- _Problem statement_
Go through the entries below, tally each line that has the word "resultado", and give only the total.

- _Data provided_
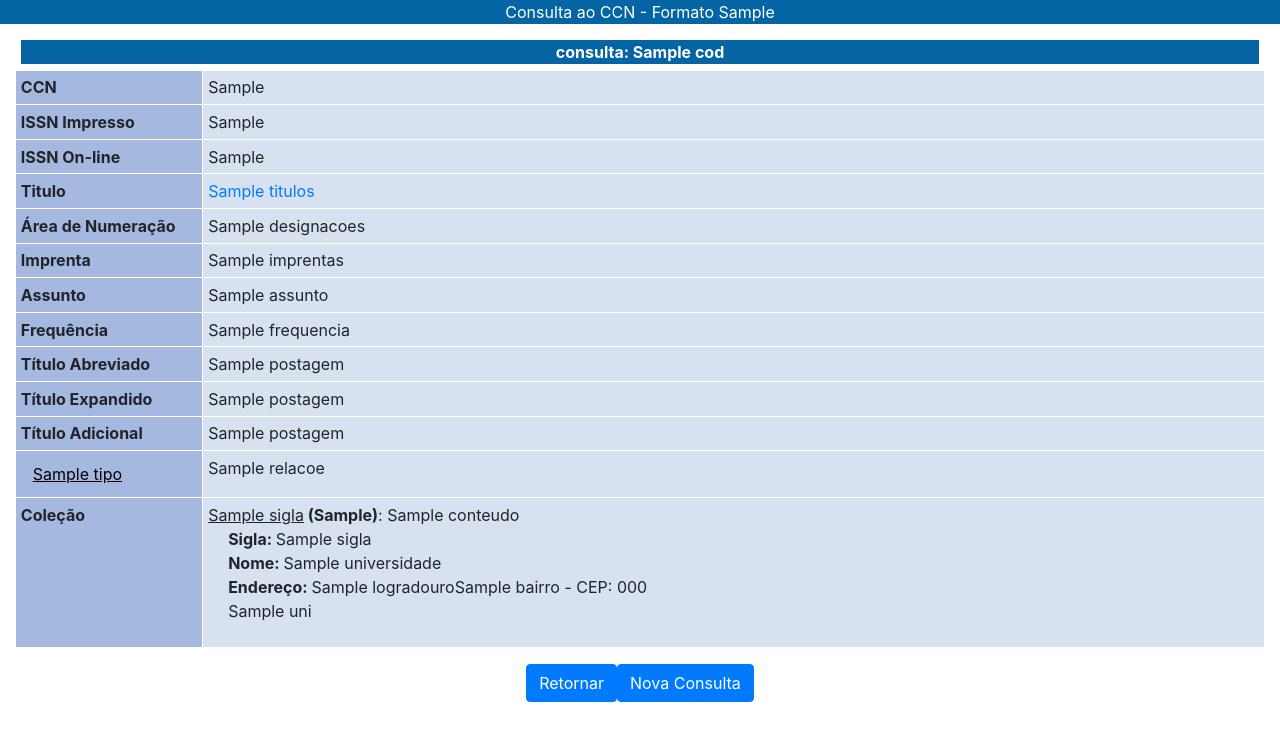
After one commit to maxbborges/ccn_ibict, a Django app: template ccn/templates/relacao.html in a window 1280 px wide. The commit adds this page. Shown: the top 741 px of the page. Run offline with Django 3.2, Linux system fonts and the light colour scheme; the template is opened without the code that fills it: most values are stand-ins (such as "Sample title", 1, 10 or a date in 2020); some libraries are stand-ins or nearby versions.

Commit message:
Incluido a nova tela de continuação

```diff
--- a/ccn/static/css/resultado.css
+++ b/ccn/static/css/resultado.css
@@ -67,3 +67,10 @@ tbody th {
     border: solid;
     padding: 5px;
 } */
+
+.btn_continuacao {
+    color: black;
+    background: none;
+    border: none;
+    text-decoration: underline;
+}
--- /dev/null
+++ b/ccn/templates/relacao.html
@@ -0,0 +1,143 @@
+{% extends 'base.html' %}
+{% load static %}
+{% load filter_tags %}
+
+{% block link %}
+<link rel="stylesheet" type="text/css" href="{% static 'css/resultado.css' %}">
+{% endblock %}
+
+{% block header %}
+<div class='row'>
+    <p>Consulta ao CCN - Formato {{formatoConsulta}}</p>
+</div>
+{% endblock %}
+
+{% block main %}
+<div class='row linhaTabela'>
+    <div class='col'>
+        {% if postagem %}
+        <table class="table table-bordered table-sm">
+            <thead>
+                <tr>
+                    <th colspan="2" class='codigo'>
+                        <p>consulta: {{postagem.cod}}</p>
+                    </th>
+                </tr>
+            </thead>
+            <tbody>
+                <tr>
+                    <th style="width: 15%">CCN</th>
+                    <td style="width: 85%">{{postagem.cod_ccn}}</td>
+                </tr>
+                <tr>
+                    <th style="width: 15%">ISSN Impresso</th>
+                    <td style="width: 85%">{{postagem.cod_issn}}</td>
+                </tr>
+                {% if postagem.cod_issn_online %}
+                <tr>
+                    <th style="width: 15%">ISSN On-line</th>
+                    <td style="width: 85%">{{postagem.cod_issn_online}}</td>
+                </tr>
+                {% endif %}
+                <tr>
+                    <th style="width: 15%">Titulo</th>
+                    {% if postagem.home_page %}
+                    <td style="width: 85%"><a href="{{postagem.home_page}}" target="_blank">{{titulos}}</a></td>
+                    {% else %}
+                    <td style="width: 85%">{{postagem.titulo}}</td>
+                    {% endif %}
+                </tr>
+                <tr>
+                    <th style="width: 15%">Área de Numeração</th>
+                    <td style="width: 85%" class='designacao'>
+                        <p>{{postagem.designacoes | linebreaksbr}}</p>
+                    </td>
+                </tr>
+                <tr>
+                    <th style="width: 15%">Imprenta</th>
+                    <td style="width: 85%" class='imprenta'>
+
+                        <p>{{postagem.imprentas| linebreaksbr}}</p>
+
+                    </td>
+                </tr>
+                <tr>
+                    <th style="width: 15%">Assunto</th>
+                    <td style="width: 85%">
+                        {{postagem.assunto | linebreaksbr}}
+                    </td>
+                </tr>
+                <tr>
+                    <th style="width: 15%">Frequência</th>
+                    <td style="width: 85%">{{postagem.frequencia}}</td>
+                </tr>
+                {% if postagem.postagem.titulo_abreviado %}
+                <tr>
+                    <th style="width: 15%">Título Abreviado</th>
+                    <td style="width: 85%">{{postagem.titulo_abreviado}}</td>
+                </tr>
+                {% endif %}
+                {% if postagem.titulo_expandido %}
+                <tr>
+                    <th style="width: 15%">Título Expandido</th>
+                    <td style="width: 85%">{{postagem.titulo_expandido| linebreaksbr}}</td>
+                </tr>
+                {% endif %}
+                {% if postagem.titulo_adicional %}
+                <tr>
+                    <th style="width: 15%">Título Adicional</th>
+                    <td style="width: 85%">{{postagem.titulo_adicional | linebreaksbr}}</td>
+                </tr>
+                {% endif %}
+                {% if postagem.relacoes %}
+                {% for r in postagem.relacoes %}
+                <tr class='continuacao_parcial'>
+                    <th style="width: 15%">
+                        <form method="POST" class="post-form" action="/relacao" id='formBusca'>
+                            {% csrf_token %}
+                            <input type="hidden" name="publ_cod" value="{{r.publ_cod}}">
+                            <button type="submit" class="btn btn-primary btn_continuacao">{{r.tipo}}</button>
+                        </form>
+                    </th>
+                    <td style="width: 85%">{{r.titulo}}</td>
+                </tr>
+                {%endfor%}
+                {% endif %}
+                <tr>
+                    <th style="width: 15%">Coleção</th>
+                    <td style="width: 85%">
+                        {% for universidade in postagem.lista_universidades %}
+                        <div id='universidades'><span id='sigla'>{{universidade.sigla}}</span><span id='des'>
+                                ({{universidade.uf_cod}})</span>: {{universidade.conteudo}}</div>
+                        <div id='info_adicionais'>
+                            <p><span>Sigla: </span>{{universidade.sigla}}</p>
+                            <p><span>Nome: </span>{{universidade.nome}}</p>
+                            <p><span>Endereço: </span>{{universidade.logradouro}}{{universidade.bairro}} - CEP:
+                                {{universidade.cep}}</p>
+                            {% for uni in universidade.numero %}
+                            <p>{{uni|safe}}</p>
+                            {%endfor%}
+                        </div>
+                        {%endfor%}
+                    </td>
+                </tr>
+            </tbody>
+        </table>
+        {% endif %}
+    </div>
+</div>
+<div class="row btnVoltar">
+    <form method="POST" class="post-form" action='/resultado'>
+        {% csrf_token %}
+        <button type="submit" class="btn btn-primary">Retornar</button>
+    </form>
+    <button type="button" class="btn btn-primary">Nova Consulta</button>
+</div>
+{% endblock %}
+
+{% block footer %}
+{% endblock %}
+
+{% block script %}
+<script src="{% static 'js/resultado.js' %}"></script>
+{% endblock %}
--- a/ccn/urls.py
+++ b/ccn/urls.py
@@ -6,4 +6,5 @@ urlpatterns = [
     path('', views.index, name='index'),
     path('busca', views.busca, name='busca'),
     path('resultado',views.resultado,name='resultado'),
+    path('relacao',views.relacao,name='relacao'),
 ]
```
Also changed, not shown: ccn/models.py (+8 -0 lines), ccn/templates/resultado.html (+21 -8 lines), ccn/views.py (+182 -3 lines).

- _Answer section_
7